Camera Exposure and Computer Vision
What is Camera Exposure?
Exposure can be thought of as a DC bias in the overall brightness of an image.
Exposure can be measured by the Exposure Value using a series of grey patches. Exposure is not the "brightest bright" relative to the "darkest dark" of an image: that's dynamic range.
What is Exposure?
Correct exposure is important to all computer vision tasks as any over-exposure or under-exposure results in degradation of contrast and in extreme cases, a complete los of information. Here is a picture of a simulated vehicle under various exposure values.
Even to the human observer, it is difficult to see details in over or under-exposed images.
Exposure Has a Major Impact on Computer Vision and Machine Vision
Blasinski et al demonstrated how the mean average precision of detection networks SSD-Mobilenet and Resnet drop significantly with incorrect exposure. Even after training the networks using multiple exposure values, the mean average precision dropped by 25% when over-exposed by 4 exposure values.
References and Related Links
Blasinski & Farrell, "Optimizing Image Acquisition Systems for Autonomous Driving"
View Other Image Quality and Computer Vision Topics
- Camera Exposure and Computer Vision
- Motion Blur
- High Dynamic Range
- Resolution and Sharpness
- Shading and Vignetting
- Fisheye Distortion and Wide Angle Lenses
- Fringing and Chromatic Aberration
Trying to Determine Your Camera Requirements?
Use our free web-based AoV Calculator to determine your system's Field of View Requirements.
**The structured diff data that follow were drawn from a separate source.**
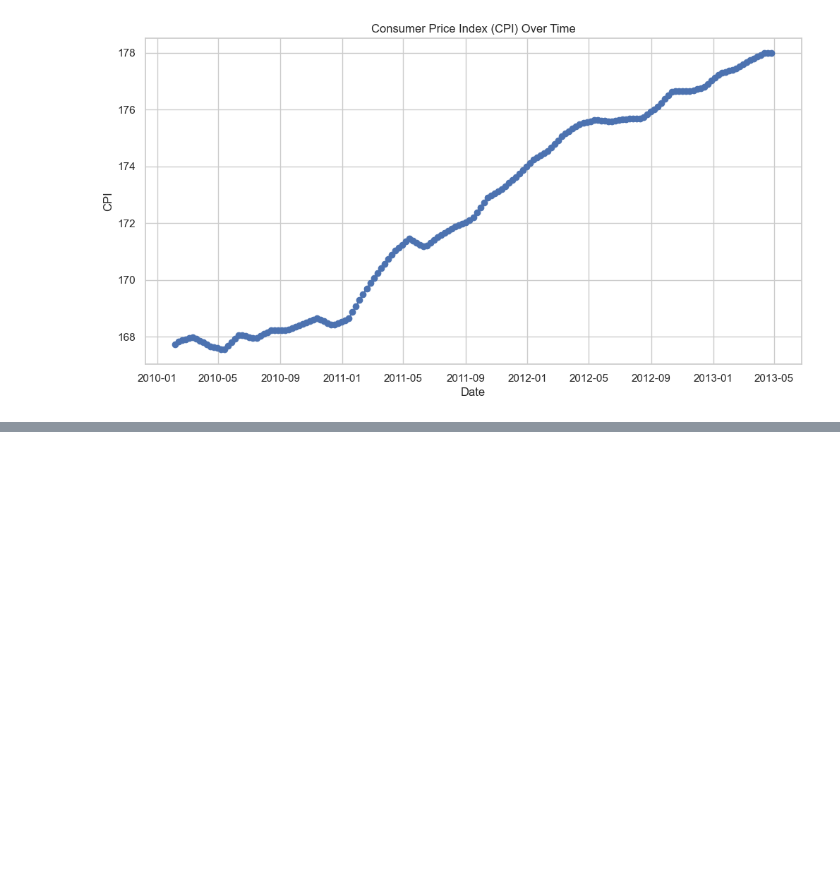
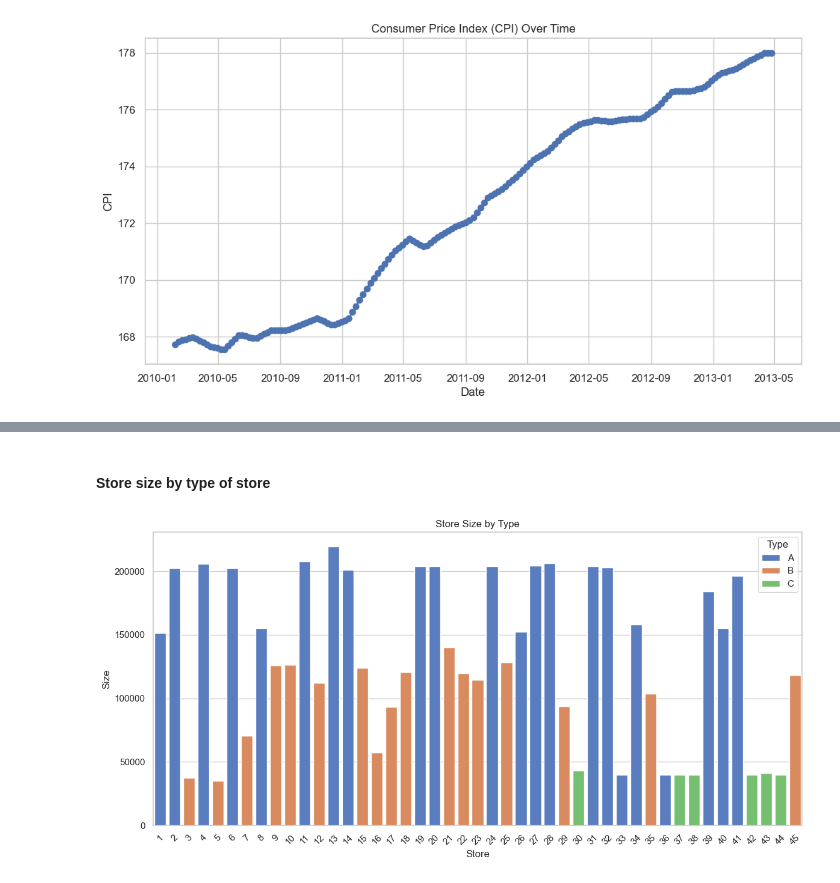
Before and after one commit to mdpw/msc-pds-group, a Jupyter notebook: analysis.ipynb, the cells around one changed output, grey strips where cells are left out. Saved outputs shown, nothing was run; the diff lists cells and outputs as text; code cells hidden in the pictures; blank space fills up the shorter version.

```diff
--- a/analysis.ipynb
+++ b/analysis.ipynb
@@ -390,0 +432,21 @@ plt.show()
+# %% [markdown]
+#### Store size by type of store
+# %%
+# Plotting the data
+plt.figure(figsize=(12, 6))
+
+# Bar plot of the sizes of the type and stores
+sns.barplot(x="store", y="size", hue="type", data=df_store, palette="muted")
+
+# Adding relevant titles and labels
+plt.title("Store Size by Type")
+plt.xlabel("Store")
+plt.ylabel("Size")
+plt.xticks(rotation=45)
+plt.legend(title="Type")
+
+# Show plot
+plt.tight_layout()
+plt.show()
+# %% [output]
+[figure, added]
```
Also changed, not shown: parts of 10 cells of this notebook.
Then, use the M12 Lens calculator to match your requirements with the available lenses. Our Depth of Field Calculator also provides the hyperfocal distance and depth of field for every sensor and lens combination.
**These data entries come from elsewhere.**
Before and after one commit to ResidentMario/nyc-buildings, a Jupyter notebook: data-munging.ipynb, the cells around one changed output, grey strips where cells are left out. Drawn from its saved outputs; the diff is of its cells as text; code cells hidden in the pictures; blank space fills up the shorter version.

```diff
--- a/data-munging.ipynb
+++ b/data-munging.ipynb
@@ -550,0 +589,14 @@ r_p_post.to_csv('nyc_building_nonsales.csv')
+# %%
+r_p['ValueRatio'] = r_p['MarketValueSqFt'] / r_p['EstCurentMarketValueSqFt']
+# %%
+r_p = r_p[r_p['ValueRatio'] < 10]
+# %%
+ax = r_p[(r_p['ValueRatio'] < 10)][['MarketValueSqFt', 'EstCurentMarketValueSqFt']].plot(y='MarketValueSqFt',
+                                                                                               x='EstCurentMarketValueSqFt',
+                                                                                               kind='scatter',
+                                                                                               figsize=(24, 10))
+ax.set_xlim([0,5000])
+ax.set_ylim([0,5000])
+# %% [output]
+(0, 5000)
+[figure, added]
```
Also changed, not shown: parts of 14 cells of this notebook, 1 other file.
We also have a couple of other calculators that many engineers find interesting.